The BBC Proms is often a hotbed for intriguing programming, where the newest voices in classical music are programmed alongside the canonic “warhorses.” This year was no exception—the opening concert of the 2018 season saw the world premiere of Five Telegrams by the British composer Anna Meredith. Inspired by communications sent by soldiers during World War I, the piece is scored for full orchestra (with an extra complement of brass), chorus, and visual projections. Below is the result, which is a mesmerizing spectacle for both the eyes and ears.

(While the piece deserves a listen in its entirety, for those short on time, skip to 23:40 in the video below for a lead-in to some of the most insanely powerful, mind-blowing chords in the entirety of music.)

As a bonus, here is a piece Meredith composed for the National Youth Orchestra of Great Britain in 2012—a fantastic showcase for body percussion, rather than instruments. The coordination and energy of these young instrumentalists has to be seen to be believed…

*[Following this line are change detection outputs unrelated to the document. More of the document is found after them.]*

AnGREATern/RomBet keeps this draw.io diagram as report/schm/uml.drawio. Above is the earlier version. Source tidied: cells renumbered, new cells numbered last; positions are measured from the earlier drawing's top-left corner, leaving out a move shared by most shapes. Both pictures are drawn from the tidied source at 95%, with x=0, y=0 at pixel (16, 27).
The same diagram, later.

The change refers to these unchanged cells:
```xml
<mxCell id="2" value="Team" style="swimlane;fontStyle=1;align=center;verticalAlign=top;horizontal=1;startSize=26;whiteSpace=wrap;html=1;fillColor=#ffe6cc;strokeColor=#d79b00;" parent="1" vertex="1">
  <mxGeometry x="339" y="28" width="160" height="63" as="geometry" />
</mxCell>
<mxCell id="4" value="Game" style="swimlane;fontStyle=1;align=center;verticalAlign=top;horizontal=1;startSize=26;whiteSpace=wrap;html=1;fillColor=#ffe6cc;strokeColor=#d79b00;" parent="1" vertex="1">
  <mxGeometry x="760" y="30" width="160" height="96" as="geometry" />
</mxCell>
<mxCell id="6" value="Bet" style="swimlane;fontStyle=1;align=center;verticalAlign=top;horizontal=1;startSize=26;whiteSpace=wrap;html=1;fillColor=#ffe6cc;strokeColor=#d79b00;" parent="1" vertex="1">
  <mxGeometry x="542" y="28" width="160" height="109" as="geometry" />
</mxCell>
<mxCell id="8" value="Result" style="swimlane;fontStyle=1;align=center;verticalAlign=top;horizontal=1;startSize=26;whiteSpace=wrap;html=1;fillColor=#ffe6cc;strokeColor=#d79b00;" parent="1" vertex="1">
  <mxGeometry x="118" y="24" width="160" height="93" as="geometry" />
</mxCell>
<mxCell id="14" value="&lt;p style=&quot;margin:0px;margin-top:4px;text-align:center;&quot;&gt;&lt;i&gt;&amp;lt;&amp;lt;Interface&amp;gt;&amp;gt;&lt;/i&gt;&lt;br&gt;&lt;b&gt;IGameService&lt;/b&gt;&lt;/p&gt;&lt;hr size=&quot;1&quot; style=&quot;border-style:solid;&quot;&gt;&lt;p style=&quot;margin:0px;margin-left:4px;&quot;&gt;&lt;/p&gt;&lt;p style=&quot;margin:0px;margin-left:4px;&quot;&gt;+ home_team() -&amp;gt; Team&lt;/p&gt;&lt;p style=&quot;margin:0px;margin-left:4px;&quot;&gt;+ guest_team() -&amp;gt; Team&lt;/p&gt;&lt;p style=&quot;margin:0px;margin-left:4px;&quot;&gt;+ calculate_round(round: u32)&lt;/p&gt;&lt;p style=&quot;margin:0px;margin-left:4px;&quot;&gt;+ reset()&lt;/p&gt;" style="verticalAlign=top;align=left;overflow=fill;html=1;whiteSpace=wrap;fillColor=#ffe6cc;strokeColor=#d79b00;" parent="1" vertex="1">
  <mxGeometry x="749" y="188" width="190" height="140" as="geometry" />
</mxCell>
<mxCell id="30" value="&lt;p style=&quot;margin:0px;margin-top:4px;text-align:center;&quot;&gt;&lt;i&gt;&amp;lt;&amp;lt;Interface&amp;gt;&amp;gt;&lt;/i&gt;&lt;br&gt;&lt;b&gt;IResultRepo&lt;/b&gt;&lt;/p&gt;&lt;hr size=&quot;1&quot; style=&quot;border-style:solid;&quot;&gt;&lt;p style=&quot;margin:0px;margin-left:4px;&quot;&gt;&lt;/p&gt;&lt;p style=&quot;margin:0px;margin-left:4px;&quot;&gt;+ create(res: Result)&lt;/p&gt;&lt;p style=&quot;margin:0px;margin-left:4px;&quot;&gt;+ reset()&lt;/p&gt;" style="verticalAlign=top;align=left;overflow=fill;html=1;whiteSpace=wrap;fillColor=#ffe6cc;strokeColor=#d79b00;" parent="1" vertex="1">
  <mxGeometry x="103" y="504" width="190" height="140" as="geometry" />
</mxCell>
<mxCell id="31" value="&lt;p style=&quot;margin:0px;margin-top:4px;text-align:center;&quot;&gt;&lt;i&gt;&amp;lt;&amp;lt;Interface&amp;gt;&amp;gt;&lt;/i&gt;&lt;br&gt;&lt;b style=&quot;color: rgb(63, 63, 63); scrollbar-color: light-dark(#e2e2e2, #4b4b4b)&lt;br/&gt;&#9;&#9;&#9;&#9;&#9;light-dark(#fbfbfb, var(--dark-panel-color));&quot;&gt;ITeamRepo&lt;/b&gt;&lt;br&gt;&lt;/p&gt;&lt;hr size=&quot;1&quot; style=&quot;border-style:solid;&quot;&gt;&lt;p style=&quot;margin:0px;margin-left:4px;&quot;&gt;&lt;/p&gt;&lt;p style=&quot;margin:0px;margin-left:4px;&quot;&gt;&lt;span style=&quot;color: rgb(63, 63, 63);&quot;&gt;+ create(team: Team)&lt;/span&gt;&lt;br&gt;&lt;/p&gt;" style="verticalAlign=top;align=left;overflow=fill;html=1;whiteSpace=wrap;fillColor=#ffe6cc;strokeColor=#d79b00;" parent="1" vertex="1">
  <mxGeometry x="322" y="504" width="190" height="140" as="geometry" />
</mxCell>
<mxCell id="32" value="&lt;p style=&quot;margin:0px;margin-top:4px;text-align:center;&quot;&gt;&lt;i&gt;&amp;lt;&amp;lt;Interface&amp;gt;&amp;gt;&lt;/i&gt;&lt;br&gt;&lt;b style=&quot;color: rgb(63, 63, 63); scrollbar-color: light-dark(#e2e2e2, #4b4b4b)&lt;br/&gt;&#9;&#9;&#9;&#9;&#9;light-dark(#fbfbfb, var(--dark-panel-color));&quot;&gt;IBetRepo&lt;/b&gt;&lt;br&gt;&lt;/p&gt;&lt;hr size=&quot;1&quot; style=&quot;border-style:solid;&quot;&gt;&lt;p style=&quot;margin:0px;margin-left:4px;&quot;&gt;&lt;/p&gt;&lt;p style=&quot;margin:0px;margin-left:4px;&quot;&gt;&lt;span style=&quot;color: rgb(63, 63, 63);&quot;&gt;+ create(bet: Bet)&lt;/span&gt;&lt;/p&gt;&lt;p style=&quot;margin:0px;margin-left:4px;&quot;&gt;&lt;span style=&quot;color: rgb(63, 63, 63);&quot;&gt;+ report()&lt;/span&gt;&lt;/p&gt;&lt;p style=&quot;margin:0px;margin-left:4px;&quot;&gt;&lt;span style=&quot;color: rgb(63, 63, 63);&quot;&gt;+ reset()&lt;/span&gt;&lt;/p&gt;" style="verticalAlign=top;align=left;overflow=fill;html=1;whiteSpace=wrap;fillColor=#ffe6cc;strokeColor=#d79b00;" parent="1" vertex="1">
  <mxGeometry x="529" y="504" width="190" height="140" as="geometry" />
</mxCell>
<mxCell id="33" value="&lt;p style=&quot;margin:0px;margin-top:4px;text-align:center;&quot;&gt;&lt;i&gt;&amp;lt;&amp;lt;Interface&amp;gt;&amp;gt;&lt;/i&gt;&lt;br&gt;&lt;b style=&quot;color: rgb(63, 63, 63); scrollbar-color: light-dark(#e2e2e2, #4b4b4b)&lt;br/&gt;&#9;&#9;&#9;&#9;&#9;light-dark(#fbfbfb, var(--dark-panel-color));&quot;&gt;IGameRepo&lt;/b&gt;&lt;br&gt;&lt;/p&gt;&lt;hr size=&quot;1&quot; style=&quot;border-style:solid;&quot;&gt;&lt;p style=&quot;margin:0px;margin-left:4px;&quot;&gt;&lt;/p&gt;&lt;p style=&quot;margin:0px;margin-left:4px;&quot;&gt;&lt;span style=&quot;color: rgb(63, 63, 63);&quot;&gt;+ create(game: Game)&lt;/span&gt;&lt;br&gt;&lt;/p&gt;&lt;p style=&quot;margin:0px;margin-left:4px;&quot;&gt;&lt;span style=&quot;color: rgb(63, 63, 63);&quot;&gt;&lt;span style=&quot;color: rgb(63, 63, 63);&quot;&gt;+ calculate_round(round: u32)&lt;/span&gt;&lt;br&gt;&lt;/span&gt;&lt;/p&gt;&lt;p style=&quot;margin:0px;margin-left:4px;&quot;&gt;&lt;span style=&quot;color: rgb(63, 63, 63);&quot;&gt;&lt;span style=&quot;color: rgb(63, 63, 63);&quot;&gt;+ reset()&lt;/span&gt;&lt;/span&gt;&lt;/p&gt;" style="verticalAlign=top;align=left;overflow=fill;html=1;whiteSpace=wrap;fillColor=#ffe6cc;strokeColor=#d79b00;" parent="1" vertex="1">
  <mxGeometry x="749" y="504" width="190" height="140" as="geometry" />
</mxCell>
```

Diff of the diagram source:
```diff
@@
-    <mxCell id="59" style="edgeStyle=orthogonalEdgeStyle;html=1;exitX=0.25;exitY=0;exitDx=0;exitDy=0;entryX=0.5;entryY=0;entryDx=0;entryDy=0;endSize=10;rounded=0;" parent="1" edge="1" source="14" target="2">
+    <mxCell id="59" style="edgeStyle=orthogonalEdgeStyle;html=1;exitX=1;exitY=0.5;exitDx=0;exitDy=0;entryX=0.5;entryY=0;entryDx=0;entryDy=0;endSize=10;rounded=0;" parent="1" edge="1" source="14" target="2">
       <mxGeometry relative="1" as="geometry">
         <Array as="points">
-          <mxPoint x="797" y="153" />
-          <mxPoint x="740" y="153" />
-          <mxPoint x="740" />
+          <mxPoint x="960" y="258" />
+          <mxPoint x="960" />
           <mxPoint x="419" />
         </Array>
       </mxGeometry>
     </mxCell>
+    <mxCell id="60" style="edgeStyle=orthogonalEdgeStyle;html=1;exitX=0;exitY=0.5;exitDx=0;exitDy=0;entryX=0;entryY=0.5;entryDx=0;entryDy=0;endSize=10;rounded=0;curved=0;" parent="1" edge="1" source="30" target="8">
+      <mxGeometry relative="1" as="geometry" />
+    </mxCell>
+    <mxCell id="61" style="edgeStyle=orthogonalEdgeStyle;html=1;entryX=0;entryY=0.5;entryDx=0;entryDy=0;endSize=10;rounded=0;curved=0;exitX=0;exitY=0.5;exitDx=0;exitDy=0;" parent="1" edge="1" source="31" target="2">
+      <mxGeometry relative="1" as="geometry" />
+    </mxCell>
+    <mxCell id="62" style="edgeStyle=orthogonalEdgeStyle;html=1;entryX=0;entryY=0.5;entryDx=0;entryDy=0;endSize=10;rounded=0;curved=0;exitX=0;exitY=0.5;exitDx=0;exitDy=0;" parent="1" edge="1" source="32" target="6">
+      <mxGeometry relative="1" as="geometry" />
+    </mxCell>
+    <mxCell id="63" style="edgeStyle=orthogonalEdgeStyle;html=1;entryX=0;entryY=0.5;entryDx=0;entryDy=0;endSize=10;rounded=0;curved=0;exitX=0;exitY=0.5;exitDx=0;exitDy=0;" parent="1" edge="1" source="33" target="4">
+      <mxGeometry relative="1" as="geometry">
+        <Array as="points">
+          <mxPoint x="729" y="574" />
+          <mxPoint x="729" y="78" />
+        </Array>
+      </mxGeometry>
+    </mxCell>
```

“The High Road to Kilkenny”

To help celebrate St. Patrick’s Day, here is a video clip from one of my favorite albums – The High Road to Kilkenny, which is a collection of Gaelic songs and dances from the 17th and 18th centuries. This music, which ranges from lively and infectious reels to tender and melancholic ballads, is beautifully performed by François Lazarevitch and the French period instrument group Les Musiciens de Saint-Julien.

It’s a fantastic album overall and if this sample catches your fancy, I’ve posted a Spotify playlist of the entire album below.

“A New Satiesfaction”

I’m hoping to get some new blog posts up in the coming weeks (grad school busyness strikes again!) but in the meantime, here is a fantastic reimagining of Erik Satie’s famous Gymnopédie No. 1, performed by Made in Berlin. This fairly new string quartet is made up of violinist Ray Chen and three string players from the Berlin Philharmonic – Noah Bendix-Bagley (violin), Amihai Grosz (viola), and Stephan Koncz (cello). Enjoy!